So, -finally- kicked myself into working on my cognition essay. (after doing laundry, tidying room, and sticking more pictures on my wall for no real reason). I’ve written a letter to Fumiko, my Japanese teacher, and in doing so really had to get my head together over what the essay is about! So, before I stick it in an evelope, I’m going to retype it up here… feedback encouraged!
Writing this letter has been amaxingly helpful. By the virtue of the fact I HAD to put it in a way she can hopefully understand, ensuring -I- had to understand it to write the thing..
Also, had a great weekend (and days before hand, infact) getting into the world of -decent- live action roleplay. This means flexible, essentially simple/common sense rules, people that are there for an enjoyable game, not to be poncy and power-gaming, and social beer drinking. I’ll probably write more on the adventures I had as a woodelf with Rachel and Marc, including the joys of gorse bushes, if I can get over the fact that it makes me sound terribly, terribly sad.
Thank you and you husband very much for the offer of help and advice on my essay – it is already much appreciated. I’m finding myself getting very interested in what you’ve been saying on the Japanese language-culture, which is perhaps a little dangerous since I really need to be thinking about the rest of my course!

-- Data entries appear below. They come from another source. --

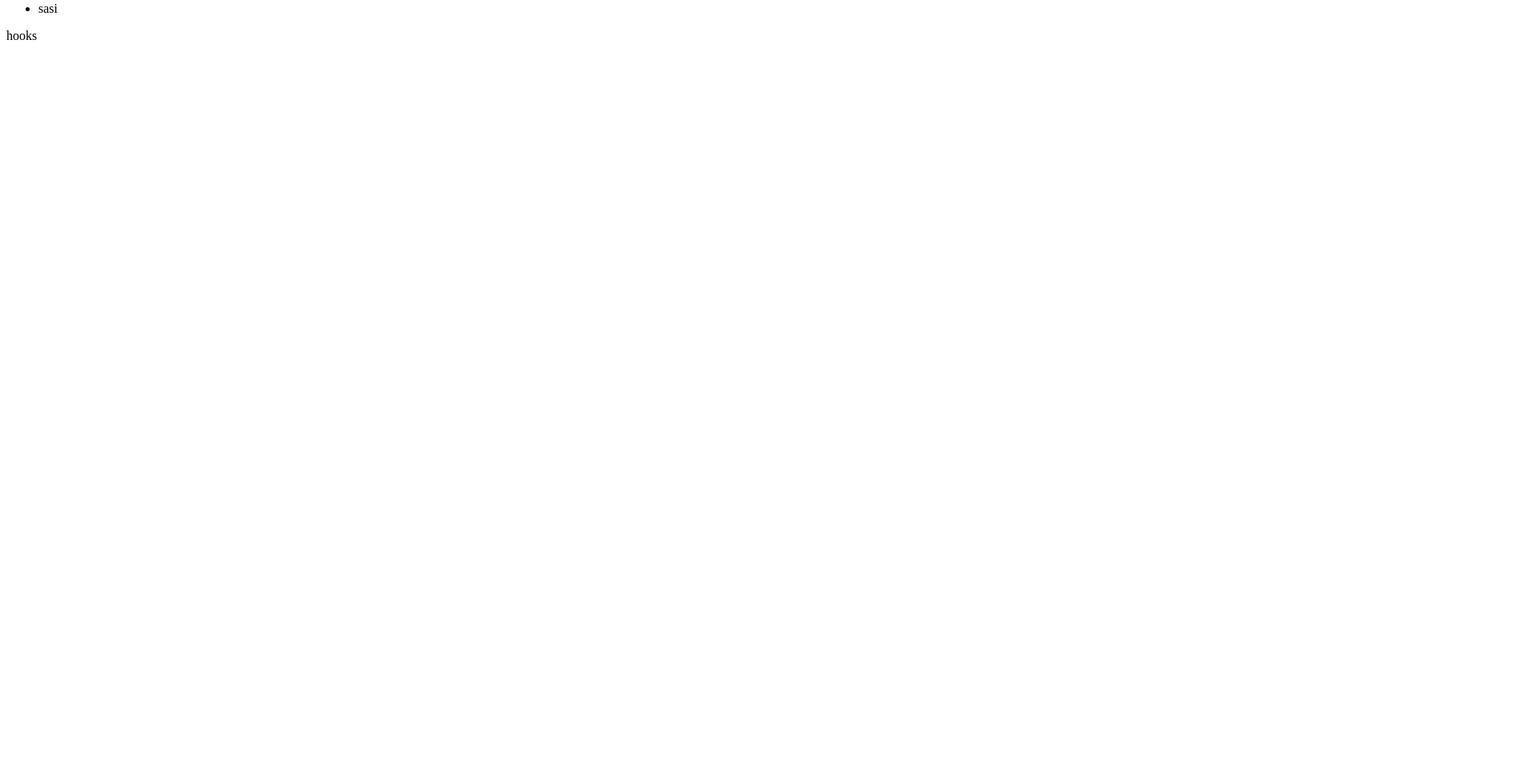
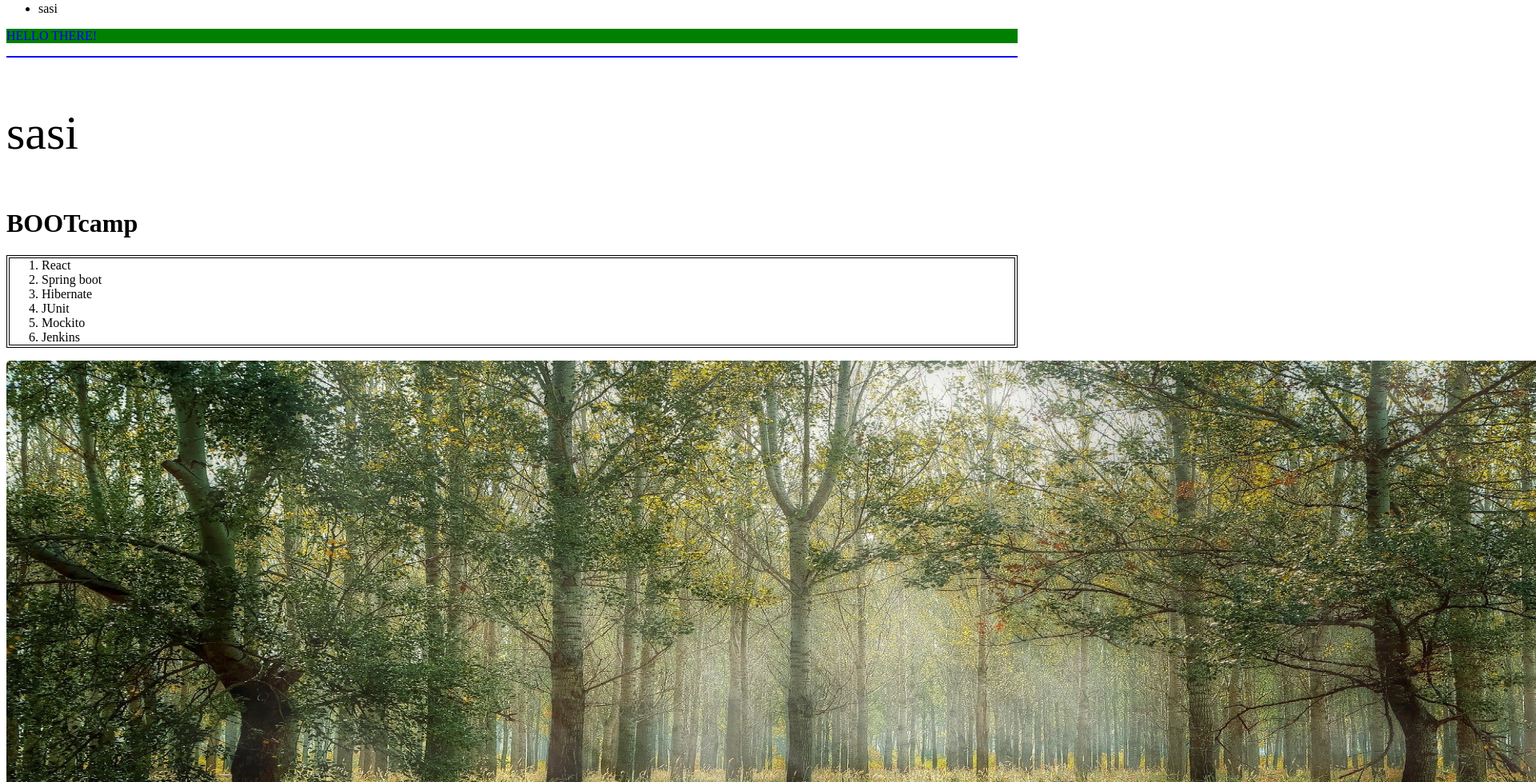
Before and after one commit to skbss1224/JavaFullStackWebApplication, a React (Create React App) app in the folder frontend/: page / in a window 1280 px wide. Shown: the part 442-1420 px from the top of the page at 80% size, 1920 px wide, since content can reach past the window. Before the commit the page ends 800 px from the top, so only its background shows below. Built offline with nearby package versions, Linux system fonts and the light colour scheme.

Commit message:
front end

```diff
--- a/frontend/package.json
+++ b/frontend/package.json
@@ -6,7 +6,9 @@
     "@testing-library/jest-dom": "^5.16.2",
     "@testing-library/react": "^12.1.3",
     "@testing-library/user-event": "^13.5.0",
+    "bootstrap": "^5.1.3",
     "react": "^17.0.2",
+    "react-bootstrap": "^2.2.0",
     "react-dom": "^17.0.2",
     "react-scripts": "5.0.0",
     "web-vitals": "^2.1.4"
--- a/frontend/src/App.js
+++ b/frontend/src/App.js
@@ -2,7 +2,7 @@
 import {Sasi} from "./manoj"
 import {Mani} from "./manoj"
 import {Component2} from "./manoj"
-import {Component4, Component5, New} from "./sasi"
+import {Component4, Component5, Component6, New} from "./sasi"
 function App()
 {
 
@@ -15,6 +15,7 @@
         <New/>
         <Component4/>
         <Component5/>
+        <Component6/>
     </>
     )
 }
--- a/frontend/src/manoj.js
+++ b/frontend/src/manoj.js
@@ -33,6 +33,7 @@
 }
 
 export const Component2=()=>{
+
     return(
         <>
         <h2>An ordered HTML list</h2>
--- a/frontend/src/sasi.js
+++ b/frontend/src/sasi.js
@@ -20,6 +20,7 @@
     )
 }
 export const Component5=()=>{
+
     return(
     <ul>
         <li>Hello</li>
@@ -27,3 +28,42 @@
     </ul>
     )
 }
+export const Component6=()=>{
+    const yet={
+        border: '4px',
+        borderColor: 'black',
+        borderStyle: 'double'
+    }
+
+    const imgsty={
+        width:'2000px',
+        height:'700px',
+        borderRadius:'5px',
+        boxShadow:'10px 10px 10px black'
+    }
+
+    const own={
+        fontSize:'60px',
+        fontFamily:'Monotype Corsiva'
+    }
+
+
+    return(
+        <>
+        <p style={{color:'blue',backgroundColor:'green',
+        textTransform:'uppercase'}}>
+        Hello there!
+        </p>
+        <hr color="blue"/>
+        <p style={own}>sasi</p>
+        <h1>BOOTcamp</h1>
+        <ol style={yet}>
+            <li>React</li><li>Spring boot</li><li>Hibernate</li>
+            <li>JUnit</li><li>Mockito</li>
+            <li>Jenkins</li>
+        </ol>
+
+        <img style={imgsty} src="images/sasi1.jpg"/>
+        </>
+    )
+}
```
Also changed, not shown: frontend/public/images/sasi1.jpg (added), 1 other file (tests, documents, lock files or other folders).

The basic idea behind my essay is to discuss the question “to what extent does language affect the way we think?” The main psychologist to suggest that language and thought were very much related was Benjamin Whorf (1956). However, his ideas have since been criticised as too vague or blatantly incorrect. (Whorf’s strongest idea is that your language -IS- the way yo think, down to the most intrinsic levels. The view now is that all people, regardless of what language they use, think the same on a mental level ‘below’ language)
However, I still think that language, while not the ultimate ‘form’ of thinking, is a powerful tool by which culture and -WAYS- of thinking, acting, or just viewing the world can be manipulated or constrained. This, hopefully, will be the essay’s conclusion.
I don’t know if you’ve read the book ‘1984’, but George Orwell wrote about individuals in a fictional (if prophetic) society who were slowly being introduced into using a government-created language (“Newspeak”). This was expressily designed to cut down the words people could use, or more importantly, think and express concepts with.
Newspeak was designed to ‘brain wash’ people into esentially being good little society robots, that despite what they may be feeling, have no real way of expressing it to other people or even think about it themselves.
Obviously the Japanese language can not be directly compared to Newspeak. For a start, Newspeak reduced words to a minimal number, whilst Japanese, as you have told me, has many, many ways of expressing the same thing.
However, both you and Tsuguya (more on him in a bit) have expressed fears of Japanese people being somehow ‘brainwashed’ and becoming less creative or able to argue.
I would like to look at reasons behind this – particularly those to do with the language system, the effects of teaching Japanese, the need to be polite, and english-translation causing a reduction in Japanese forms of expression.
Of course, my main problem is that since I’m not Japanese and it is very hard to find literature about this subject, I don’t have much information to go on! What I have found is a collection of ‘reflections’ made by a man called Tsuguya Sasaki which he has put on the internet. Not only is he a native Japanese person who left Japan for a few years and so has an ‘outside view’, but he’s also a linguist! This means a lot of his reflections are on the Japanese language – very useful for me! ((note to self – particularly since they’re in english!!))
I’ve included a selection of extracts from these reflections, from which (with Tsuguya’s permission) I will quote in my essay…(Cut stuff about asking Fumiko for help assessing validity..) .. and perhaps write down a few thoughts of your own. I’m especially intrested in the problems with learning/teaching English, and the affect it’s had on Japanese.
(cut niceties at end)
“the purpose of Newspeak was not only to provide a medium of expression for the world view and mental habits proper devotees on Ingsoc (english socialism) but to make all other modes of thought impossible”
comments from fumiko that can remember:
– haven’t got past perfect.
– variation in kids speech goes down due to ‘translation’ method of learning english for exam to get into highschool.
– constrained by context-senstivity (need to know how polite to be before you open your mouth)
– behaviour very different ‘outside japan’. Note amount of inside-outside words in language..outside ‘group’.
– JET scheme??????
– deliberatly done by government (reckons fumiko)!!
– leads to lack of questionning, arguing, criticism (or ability to deal with it appropriatly)
phew.. better go and get food now!